Human Brain Parts and Regions

Last update : October 11, 2014

human brain regions

brain regions

The brain is the center of the nervous system in all vertebrate and most invertebrate animals. From a philosophical point of view, what makes the brain special in comparison to other organs is that it forms the physical structure that generates the mind. Through much of history, the mind was thought to be separate from the brain. Even for present-day neuroscience, the mechanisms by which human brain activity gives rise to consciousness and thought remain very challenging to understand: despite rapid scientific progress, much about how the human brain works remains a mystery. The operations of individual brain cells are now understood in considerable detail, but the way they cooperate in ensembles of millions has been very difficult to decipher.

The human brain has three main parts :

  1. The cerebrum, or telencephalon (Grosshirn, cerveau), that fills up most of the skull, is involved in cognition and also controls movement.
  2. The cerebellum, or little brain (Kleinhirn, cervelet), that sits at the back of the head, under the cerebrum, controls coordination and balance.
  3. The brainstem (Hirnstamm, tronc cérébral), that sits beneath the cerebrum in front of the cerebellum, connects the brain to the spinal cord and controls automatic functions such as breathing, digestion, heart rate and blood pressure.

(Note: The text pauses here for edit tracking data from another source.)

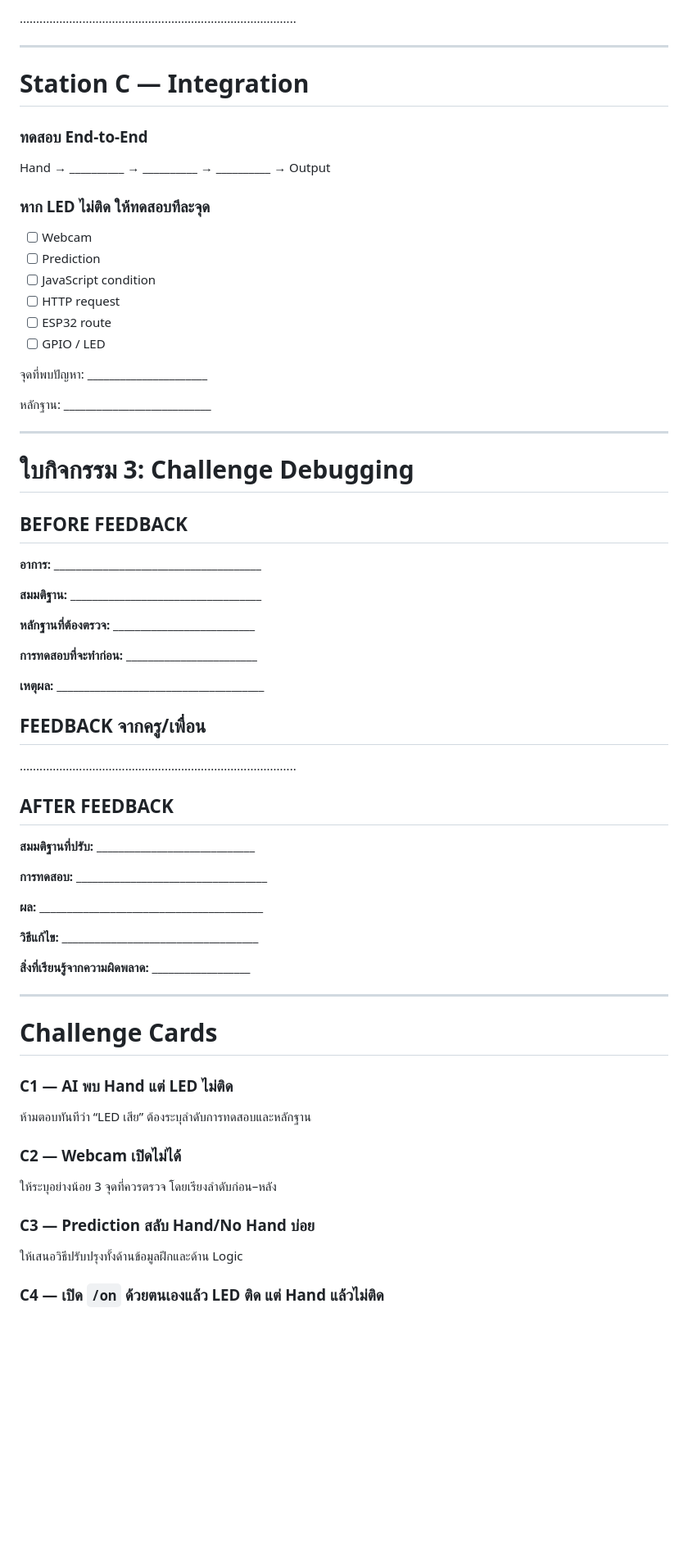
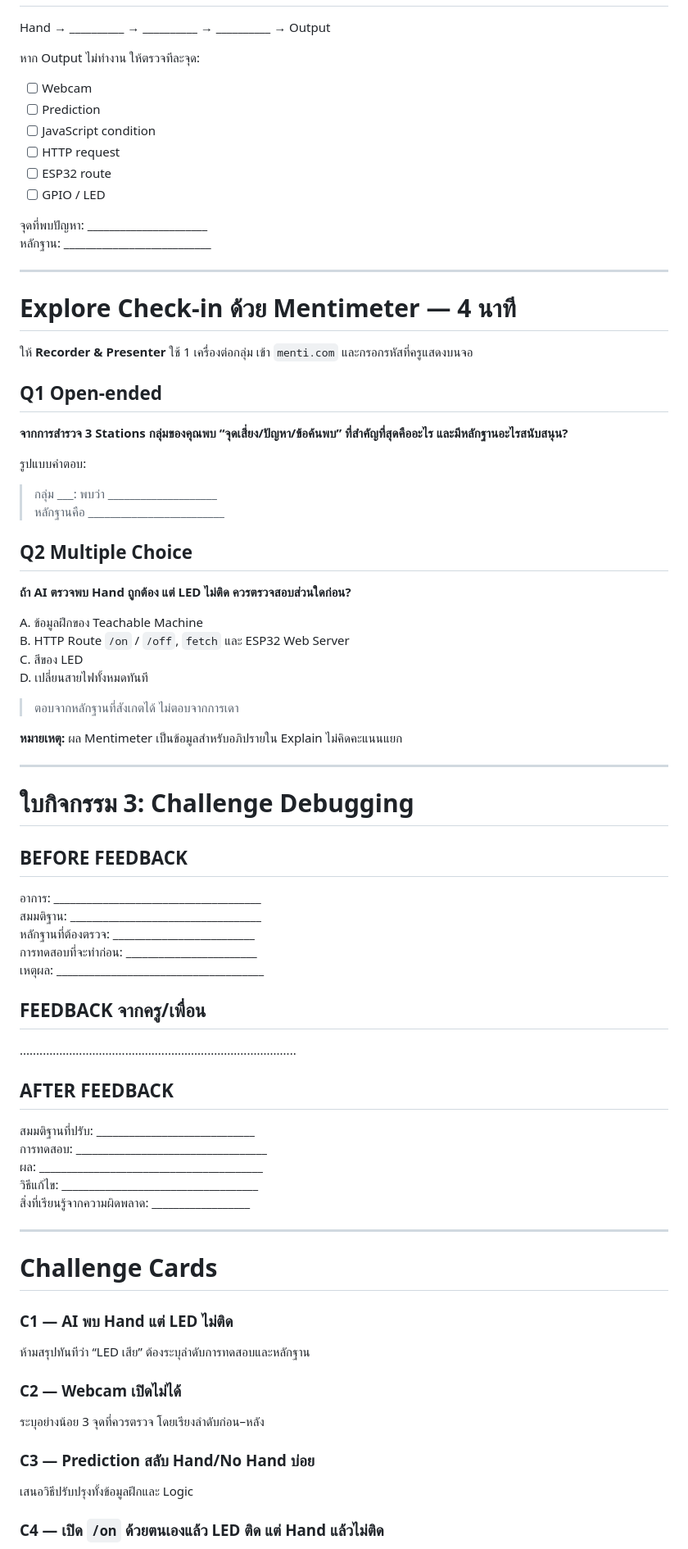
Before and after one commit to arty2525/AI-Hand-Quest, a Markdown page: WPA_Submission/source/02_ชุดใบกิจกรรมและสื่อผู้เรียน_AI_to_ESP32.md, the part around one of its changes. Shown at 82% size. Drawn GitHub-style; blank space fills up the shorter version.

Commit message:
Add Mentimeter Explore check-in to learner activities

```diff
--- a/WPA_Submission/source/02_ชุดใบกิจกรรมและสื่อผู้เรียน_AI_to_ESP32.md
+++ b/WPA_Submission/source/02_ชุดใบกิจกรรมและสื่อผู้เรียน_AI_to_ESP32.md
@@ -81,14 +71,7 @@ Webcam / Web Browser / AI Model / Prediction / JavaScript / HTTP Request / ESP32
 
-....................................................................................
-
----
-
-# Station C — Integration
-
-### ทดสอบ End-to-End
 Hand → __________ → __________ → __________ → Output
 
-### หาก LED ไม่ติด ให้ทดสอบทีละจุด
+หาก Output ไม่ทำงาน ให้ตรวจทีละจุด:
 - [ ] Webcam
 - [ ] Prediction
 - [ ] JavaScript condition
@@ -97,49 +80,65 @@ Hand → __________ → __________ → __________ → Output
 - [ ] GPIO / LED
 
 จุดที่พบปัญหา: ______________________
+หลักฐาน: ___________________________
 
-หลักฐาน: ___________________________
+---
+
+# Explore Check-in ด้วย Mentimeter — 4 นาที
+
+ให้ **Recorder & Presenter** ใช้ 1 เครื่องต่อกลุ่ม เข้า `menti.com` และกรอกรหัสที่ครูแสดงบนจอ
+
+## Q1 Open-ended
+**จากการสำรวจ 3 Stations กลุ่มของคุณพบ “จุดเสี่ยง/ปัญหา/ข้อค้นพบ” ที่สำคัญที่สุดคืออะไร และมีหลักฐานอะไรสนับสนุน?**
+
+รูปแบบคำตอบ:
+> กลุ่ม ___: พบว่า ____________________
+> หลักฐานคือ _________________________
+
+## Q2 Multiple Choice
+**ถ้า AI ตรวจพบ Hand ถูกต้อง แต่ LED ไม่ติด ควรตรวจสอบส่วนใดก่อน?**
+
+A. ข้อมูลฝึกของ Teachable Machine
+B. HTTP Route `/on` / `/off`, `fetch` และ ESP32 Web Server
+C. สีของ LED
+D. เปลี่ยนสายไฟทั้งหมดทันที
+
+> ตอบจากหลักฐานที่สังเกตได้ ไม่ตอบจากการเดา
+
+**หมายเหตุ:** ผล Mentimeter เป็นข้อมูลสำหรับอภิปรายใน Explain ไม่คิดคะแนนแยก
 
 ---
 
 # ใบกิจกรรม 3: Challenge Debugging
 
 ## BEFORE FEEDBACK
-**อาการ:** ______________________________________
-
-**สมมติฐาน:** ___________________________________
-
-**หลักฐานที่ต้องตรวจ:** __________________________
-
-**การทดสอบที่จะทำก่อน:** ________________________
-
-**เหตุผล:** ______________________________________
+อาการ: ______________________________________
+สมมติฐาน: ___________________________________
+หลักฐานที่ต้องตรวจ: __________________________
+การทดสอบที่จะทำก่อน: ________________________
+เหตุผล: ______________________________________
 
 ## FEEDBACK จากครู/เพื่อน
 ....................................................................................
 
 ## AFTER FEEDBACK
-**สมมติฐานที่ปรับ:** _____________________________
-
-**การทดสอบ:** ___________________________________
-
-**ผล:** _________________________________________
-
-**วิธีแก้ไข:** ____________________________________
-
-**สิ่งที่เรียนรู้จากความผิดพลาด:** __________________
+สมมติฐานที่ปรับ: _____________________________
+การทดสอบ: ___________________________________
+ผล: _________________________________________
+วิธีแก้ไข: ____________________________________
+สิ่งที่เรียนรู้จากความผิดพลาด: __________________
 
 ---
 
 # Challenge Cards
 
 ### C1 — AI พบ Hand แต่ LED ไม่ติด
-ห้ามตอบทันทีว่า “LED เสีย” ต้องระบุลำดับการทดสอบและหลักฐาน
+ห้ามสรุปทันทีว่า “LED เสีย” ต้องระบุลำดับการทดสอบและหลักฐาน
 
 ### C2 — Webcam เปิดไม่ได้
-ให้ระบุอย่างน้อย 3 จุดที่ควรตรวจ โดยเรียงลำดับก่อน–หลัง
+ระบุอย่างน้อย 3 จุดที่ควรตรวจ โดยเรียงลำดับก่อน–หลัง
 
 ### C3 — Prediction สลับ Hand/No Hand บ่อย
-ให้เสนอวิธีปรับปรุงทั้งด้านข้อมูลฝึกและด้าน Logic
+เสนอวิธีปรับปรุงทั้งข้อมูลฝึกและ Logic
 
 ### C4 — เปิด `/on` ด้วยตนเองแล้ว LED ติด แต่ Hand แล้วไม่ติด
```
Also changed, not shown: other parts of WPA_Submission/source/02_ชุดใบกิจกรรมและสื่อผู้เรียน_AI_to_ESP32.md (+38 -58 lines).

The human brain is divided into right and left halves (hemispheres). The left half controls movement on the body’s right side. The right half controls the body’s left side. In most people, the language area is mainly on the left. Preserved brains have a grey color, hence the name grey matter.

The brain’s wrinkled surface is a specialized outer layer of the cerebrum, called the cerebral cortex (what we see when we look at the brain). Each bump on the surface of the human brain is known as a gyrus, while each groove is known as a sulcus.

In a typical human the cerebral cortex is estimated to contain 15–33 billion neurons, each connected by synapses to several thousand other neurons. These neurons communicate with one another by means of long protoplasmic fibers called axons, which carry trains of signal pulses called action potentials to distant parts of the brain or body targeting specific recipient cells..

Traditionally the cerebral cortex is divided into four sections, which are known as lobes :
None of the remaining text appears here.